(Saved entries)

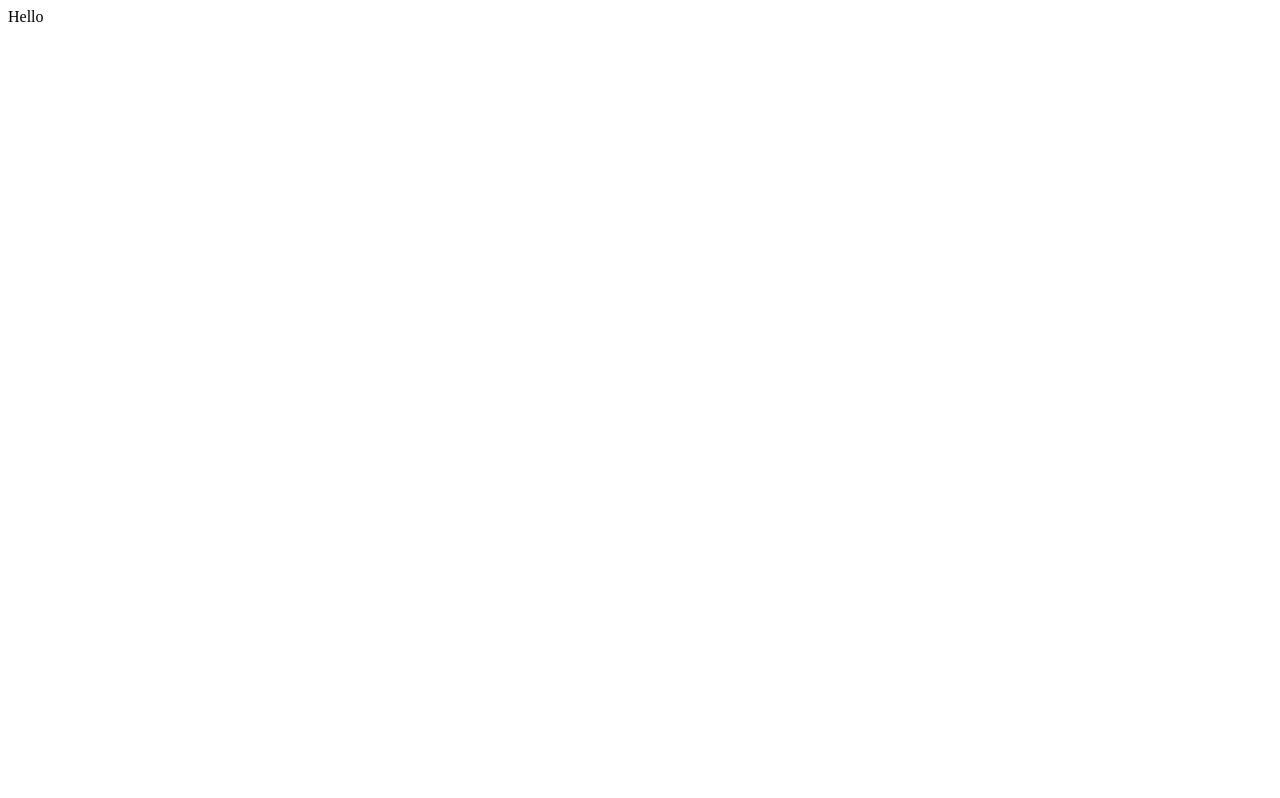
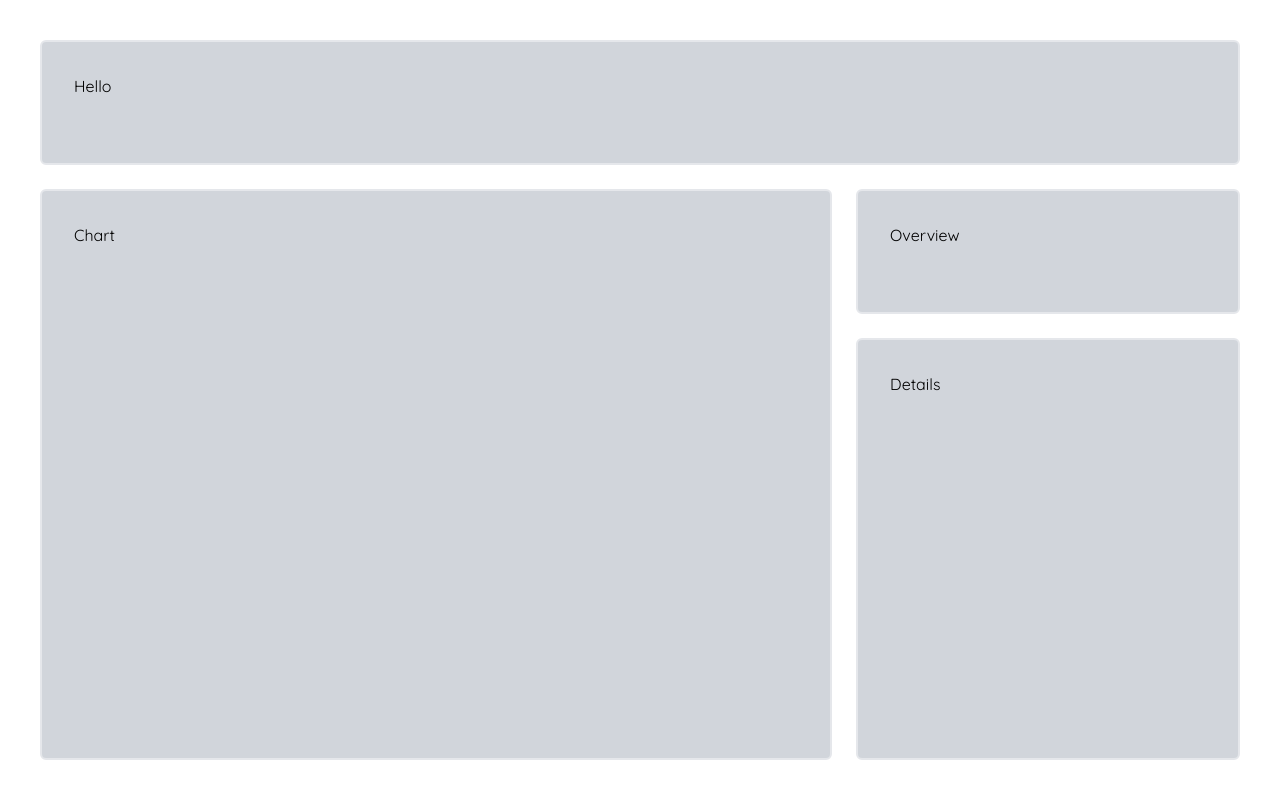
Before and after one commit to nikcladis/stock-dashboard, a React (Vite) app: page / in a window 1280 px wide. Built offline with nearby package versions, Linux system fonts and the light colour scheme.

Commit message:
Added Grid Layout

```diff
--- a/src/App.jsx
+++ b/src/App.jsx
@@ -1,11 +1,7 @@
 import Dashboard from "@components/Dashboard";
 
 function App() {
-  return (
-    <>
-      <Dashboard />
-    </>
-  );
+  return <Dashboard />;
 }
 
 export default App;
--- a/src/components/Dashboard.jsx
+++ b/src/components/Dashboard.jsx
@@ -2,8 +2,19 @@ import Card from "@components/Card";
 
 const Dashboard = () => {
   return (
-    <div>
-      <Card>Hello</Card>
+    <div className="h-screen grid grid-cols-1 md:grid-cols-2 xl:grid-cols-3 grid-rows-8 md:grid-rows-7 xl:grid-rows-5 auto-rows-fr gap-6 p-10 font-quicksand">
+      <div className="col-span-1 md:col-span-2 xl:col-span-3 row-span-1">
+        <Card>Hello</Card>
+      </div>
+      <div className="md:col-span-2 row-span-4">
+        <Card>Chart</Card>
+      </div>
+      <div>
+        <Card>Overview</Card>
+      </div>
+      <div className="row-span-2 xl:row-span-3">
+        <Card>Details</Card>
+      </div>
     </div>
   );
 };
--- a/src/main.jsx
+++ b/src/main.jsx
@@ -1,4 +1,5 @@
 import App from "@/App";
+import "@/tailwind.css";
 import { StrictMode } from "react";
 import { createRoot } from "react-dom/client";
 
--- a/tailwind.config.js
+++ b/tailwind.config.js
@@ -13,6 +13,10 @@ export default {
       fontFamily: {
         quicksand: ["Quicksand", "sans-serif"],
       },
+      gridTemplateRows: {
+        7: "repeat(7, minmax(0, 1fr))",
+        8: "repeat(8, minmax(0, 1fr))",
+      },
     },
   },
   plugins: [],
```
Also changed, not shown: src/tailwind.css (renamed from src/index.css).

• **TO DO**
Leaving aside the images, write out the entries above word for word.

• **SOLUTION TO THIS EXERCISE**
Before and after one commit to nikcladis/stock-dashboard, a React (Vite) app: page / in a window 1280 px wide. Built offline with nearby package versions, Linux system fonts and the light colour scheme.

Commit message:
Added Grid Layout

```diff
--- a/src/App.jsx
+++ b/src/App.jsx
@@ -1,11 +1,7 @@
 import Dashboard from "@components/Dashboard";
 
 function App() {
-  return (
-    <>
-      <Dashboard />
-    </>
-  );
+  return <Dashboard />;
 }
 
 export default App;
--- a/src/components/Dashboard.jsx
+++ b/src/components/Dashboard.jsx
@@ -2,8 +2,19 @@ import Card from "@components/Card";
 
 const Dashboard = () => {
   return (
-    <div>
-      <Card>Hello</Card>
+    <div className="h-screen grid grid-cols-1 md:grid-cols-2 xl:grid-cols-3 grid-rows-8 md:grid-rows-7 xl:grid-rows-5 auto-rows-fr gap-6 p-10 font-quicksand">
+      <div className="col-span-1 md:col-span-2 xl:col-span-3 row-span-1">
+        <Card>Hello</Card>
+      </div>
+      <div className="md:col-span-2 row-span-4">
+        <Card>Chart</Card>
+      </div>
+      <div>
+        <Card>Overview</Card>
+      </div>
+      <div className="row-span-2 xl:row-span-3">
+        <Card>Details</Card>
+      </div>
     </div>
   );
 };
--- a/src/main.jsx
+++ b/src/main.jsx
@@ -1,4 +1,5 @@
 import App from "@/App";
+import "@/tailwind.css";
 import { StrictMode } from "react";
 import { createRoot } from "react-dom/client";
 
--- a/tailwind.config.js
+++ b/tailwind.config.js
@@ -13,6 +13,10 @@ export default {
       fontFamily: {
         quicksand: ["Quicksand", "sans-serif"],
       },
+      gridTemplateRows: {
+        7: "repeat(7, minmax(0, 1fr))",
+        8: "repeat(8, minmax(0, 1fr))",
+      },
     },
   },
   plugins: [],
```
Also changed, not shown: src/tailwind.css (renamed from src/index.css).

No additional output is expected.